And a sentence To give a few examples, the relation to: between a set W X E is extended to the cases when W is replaced by a sentence Y E or X is replaced by a set In case W = 0, we write "to: X" instead of "0 to: X"; the sentence X is then called logically valid or logically true. Two sets W, 0 are said to be semantically equivalent relative to a set if u W to: 0 and U 0 to: w; they are called simply semantically equivalent (and not semantically logically equivalent) in case = 0 .
A sentence Y E E is said to be true of II or to hold in II if every sequence x = (xo , ... , x n , . ) of elements of U satisfies Y. Under the same condition II is called a model of Y . More generally, II is a model of a set \[I <;::; E iff it is a model of every sentence X in \[I. 3; it is called the (first-order) theory of ll, in symbols 0pll. More generally, given a class K of such structures ll, the theory of K, 0pK, is the intersection of all 0pll for II E K. A sentence X E E is called a consequence of a set \[I <;::; E , and \[I is said to imply X, in symbols \[I F X , if every model of \[I is a model of X .

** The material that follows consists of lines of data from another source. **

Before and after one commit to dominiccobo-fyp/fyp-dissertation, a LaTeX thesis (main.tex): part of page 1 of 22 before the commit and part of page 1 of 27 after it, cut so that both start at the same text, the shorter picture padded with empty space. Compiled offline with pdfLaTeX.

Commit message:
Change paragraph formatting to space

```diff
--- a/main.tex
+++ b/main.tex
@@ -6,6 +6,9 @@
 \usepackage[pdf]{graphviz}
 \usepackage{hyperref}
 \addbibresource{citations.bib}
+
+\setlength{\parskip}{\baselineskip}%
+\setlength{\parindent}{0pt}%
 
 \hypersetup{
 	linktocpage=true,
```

This includes, in particular, such contexts as "\II f- X". We also make an analogous stipulation concerning "=== " and " ===+ " . We may, of course, return to the original symbolism in some exceptional cases, so as to enhance the clarity of the text. Notice that 8q\ll cannot be identified with 8q+\II , even if \II E. 4. The equipollence of a system with an extension As we have said before, we are not interested in developing a general theory of formalisms. However, the notion of equipollence between two formalisms and, more generally, between two systems, is of such fundamental importance for our work that it seems proper to state some observations regarding this notion in a general and precise way.
A brief course in the calculus, by William Cain. by Michigan Historical Reprint Series